# EXERCISE
Check each line of the entries for the string "المؤسسة". Report only how many lines have it.

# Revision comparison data
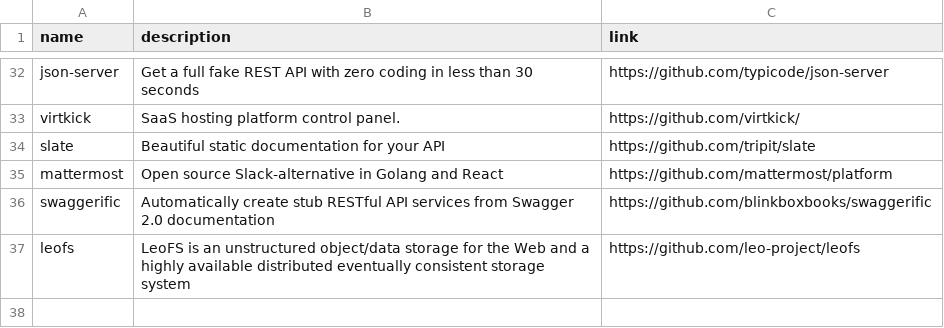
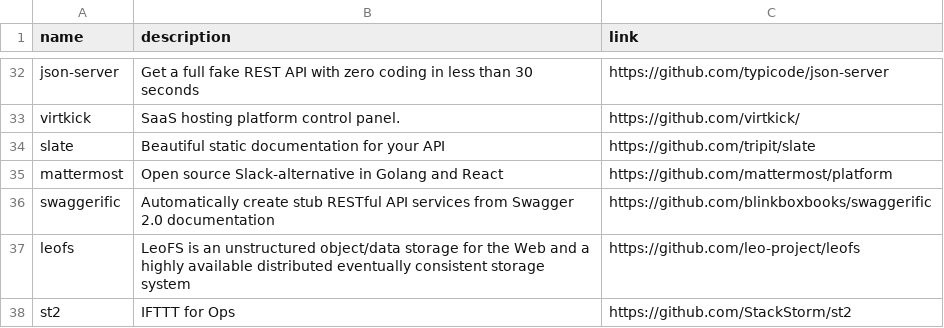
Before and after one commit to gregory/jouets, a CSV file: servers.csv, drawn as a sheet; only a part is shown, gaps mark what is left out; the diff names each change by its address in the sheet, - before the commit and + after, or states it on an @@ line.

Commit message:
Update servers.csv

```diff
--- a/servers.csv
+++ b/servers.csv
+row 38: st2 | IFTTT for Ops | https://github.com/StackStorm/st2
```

--

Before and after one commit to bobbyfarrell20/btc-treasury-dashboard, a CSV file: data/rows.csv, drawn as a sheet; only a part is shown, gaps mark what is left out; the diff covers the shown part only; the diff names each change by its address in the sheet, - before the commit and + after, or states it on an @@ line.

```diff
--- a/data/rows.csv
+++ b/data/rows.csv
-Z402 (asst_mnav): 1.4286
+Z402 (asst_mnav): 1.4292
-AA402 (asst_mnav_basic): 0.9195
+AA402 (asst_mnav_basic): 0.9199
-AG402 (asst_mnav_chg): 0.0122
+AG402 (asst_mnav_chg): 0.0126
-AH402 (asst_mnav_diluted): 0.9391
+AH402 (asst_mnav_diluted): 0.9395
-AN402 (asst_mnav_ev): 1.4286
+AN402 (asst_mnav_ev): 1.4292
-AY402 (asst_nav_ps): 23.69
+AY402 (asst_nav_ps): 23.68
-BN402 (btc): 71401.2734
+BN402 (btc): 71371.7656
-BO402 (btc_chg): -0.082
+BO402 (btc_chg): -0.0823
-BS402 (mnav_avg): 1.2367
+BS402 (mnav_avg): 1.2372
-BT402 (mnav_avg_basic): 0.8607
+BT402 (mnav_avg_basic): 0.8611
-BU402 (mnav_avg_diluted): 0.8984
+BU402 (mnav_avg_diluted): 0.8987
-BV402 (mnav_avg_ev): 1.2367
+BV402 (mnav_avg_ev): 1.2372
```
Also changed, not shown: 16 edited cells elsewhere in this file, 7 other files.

* * *

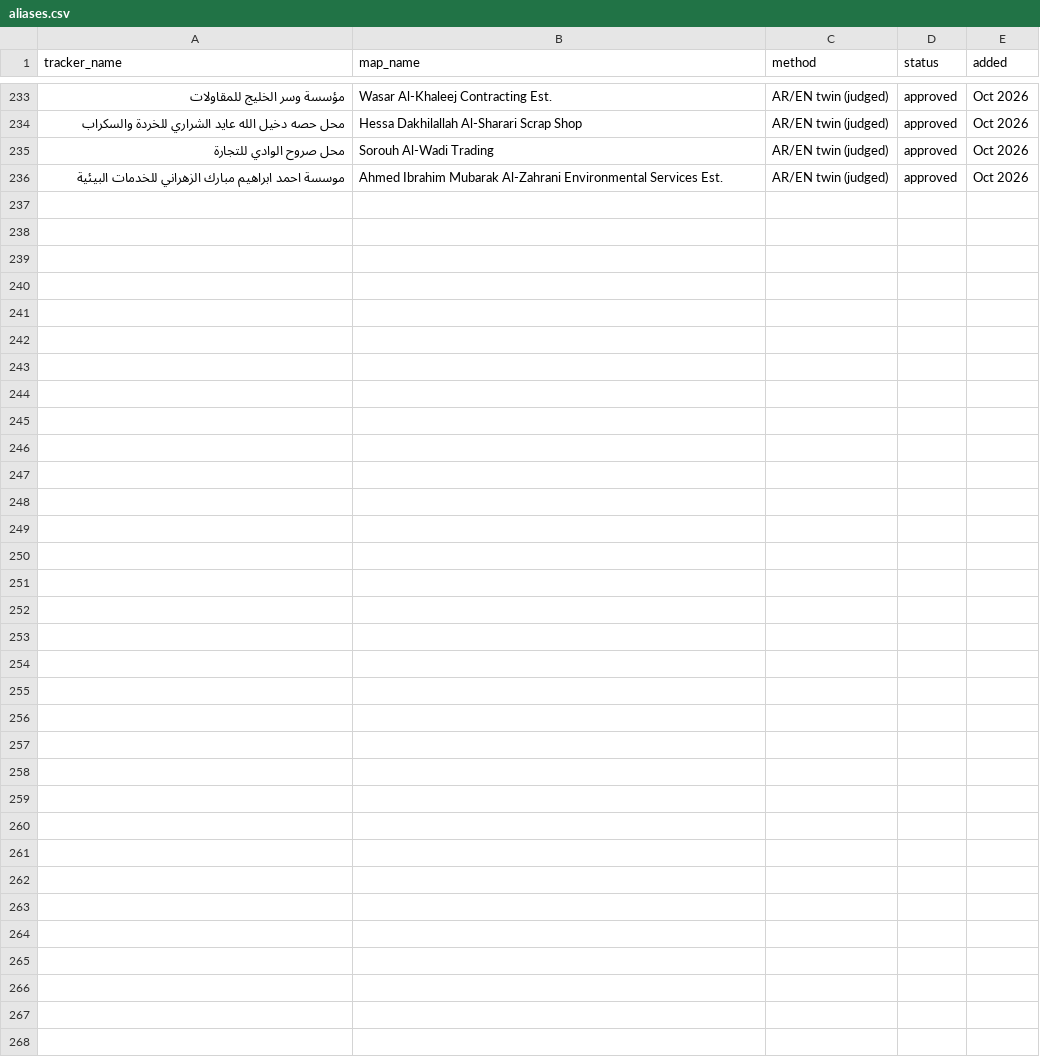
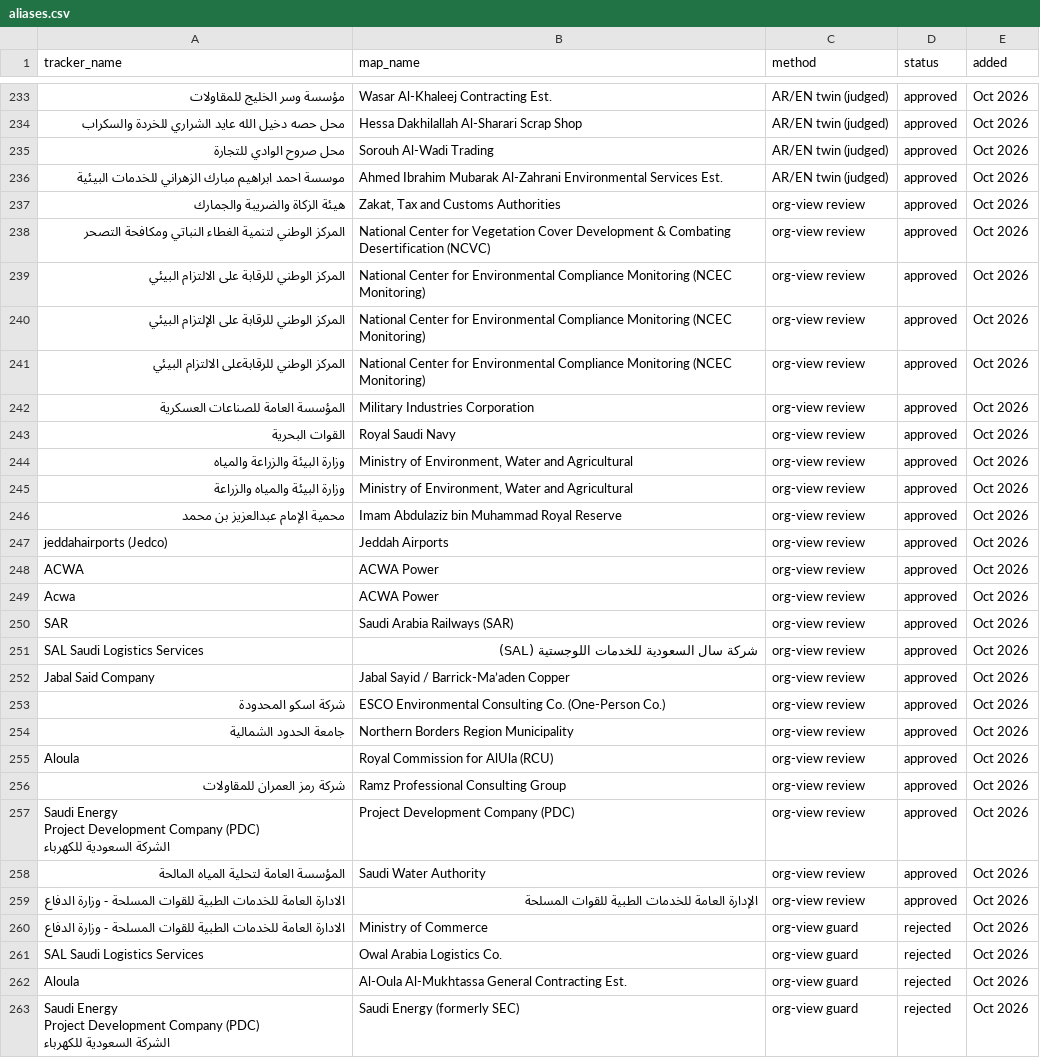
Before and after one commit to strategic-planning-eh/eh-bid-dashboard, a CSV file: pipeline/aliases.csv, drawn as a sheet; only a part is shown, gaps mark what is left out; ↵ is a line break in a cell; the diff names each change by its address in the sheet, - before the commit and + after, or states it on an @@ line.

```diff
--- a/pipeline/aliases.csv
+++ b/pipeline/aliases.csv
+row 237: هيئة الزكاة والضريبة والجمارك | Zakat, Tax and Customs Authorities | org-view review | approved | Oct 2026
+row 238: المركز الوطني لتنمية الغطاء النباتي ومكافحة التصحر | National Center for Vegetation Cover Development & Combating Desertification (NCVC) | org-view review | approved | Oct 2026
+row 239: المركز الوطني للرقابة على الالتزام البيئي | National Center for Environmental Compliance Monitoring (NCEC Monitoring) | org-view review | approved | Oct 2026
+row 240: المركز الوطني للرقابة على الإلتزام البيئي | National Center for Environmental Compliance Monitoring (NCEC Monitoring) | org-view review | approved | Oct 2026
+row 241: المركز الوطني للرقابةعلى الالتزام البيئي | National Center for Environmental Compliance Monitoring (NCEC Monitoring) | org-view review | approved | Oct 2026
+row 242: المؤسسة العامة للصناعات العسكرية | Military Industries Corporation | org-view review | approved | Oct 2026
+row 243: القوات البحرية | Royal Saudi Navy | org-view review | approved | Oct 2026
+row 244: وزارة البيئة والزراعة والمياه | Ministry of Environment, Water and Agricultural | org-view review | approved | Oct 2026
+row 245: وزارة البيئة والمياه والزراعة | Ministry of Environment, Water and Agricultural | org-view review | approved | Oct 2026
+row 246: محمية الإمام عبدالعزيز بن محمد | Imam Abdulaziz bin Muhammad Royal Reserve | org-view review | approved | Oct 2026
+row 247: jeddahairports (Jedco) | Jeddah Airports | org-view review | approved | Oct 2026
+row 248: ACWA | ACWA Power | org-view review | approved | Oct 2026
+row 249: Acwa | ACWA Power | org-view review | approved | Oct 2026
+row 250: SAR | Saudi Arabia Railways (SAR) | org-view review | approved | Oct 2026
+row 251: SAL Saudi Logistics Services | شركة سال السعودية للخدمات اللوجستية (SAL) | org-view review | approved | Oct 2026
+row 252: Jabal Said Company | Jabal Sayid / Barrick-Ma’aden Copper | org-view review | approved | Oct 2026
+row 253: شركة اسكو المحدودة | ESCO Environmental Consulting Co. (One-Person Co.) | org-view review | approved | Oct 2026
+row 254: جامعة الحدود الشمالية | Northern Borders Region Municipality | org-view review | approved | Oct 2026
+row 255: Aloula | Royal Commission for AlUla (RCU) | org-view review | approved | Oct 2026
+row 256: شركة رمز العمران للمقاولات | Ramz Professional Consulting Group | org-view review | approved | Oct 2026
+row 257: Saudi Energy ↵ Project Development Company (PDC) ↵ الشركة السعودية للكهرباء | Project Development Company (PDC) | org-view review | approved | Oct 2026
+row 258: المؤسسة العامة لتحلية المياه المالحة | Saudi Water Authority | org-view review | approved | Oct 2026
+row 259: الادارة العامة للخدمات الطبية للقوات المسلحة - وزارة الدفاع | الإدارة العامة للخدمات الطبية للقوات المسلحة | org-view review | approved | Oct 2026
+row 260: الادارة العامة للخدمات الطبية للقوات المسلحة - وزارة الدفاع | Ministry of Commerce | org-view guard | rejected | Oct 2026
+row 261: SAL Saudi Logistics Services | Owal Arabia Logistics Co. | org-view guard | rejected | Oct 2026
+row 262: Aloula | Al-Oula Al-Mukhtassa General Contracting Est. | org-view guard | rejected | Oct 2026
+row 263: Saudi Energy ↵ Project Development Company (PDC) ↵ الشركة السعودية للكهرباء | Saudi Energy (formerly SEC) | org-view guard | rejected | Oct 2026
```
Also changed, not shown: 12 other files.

# TASK RESULT
2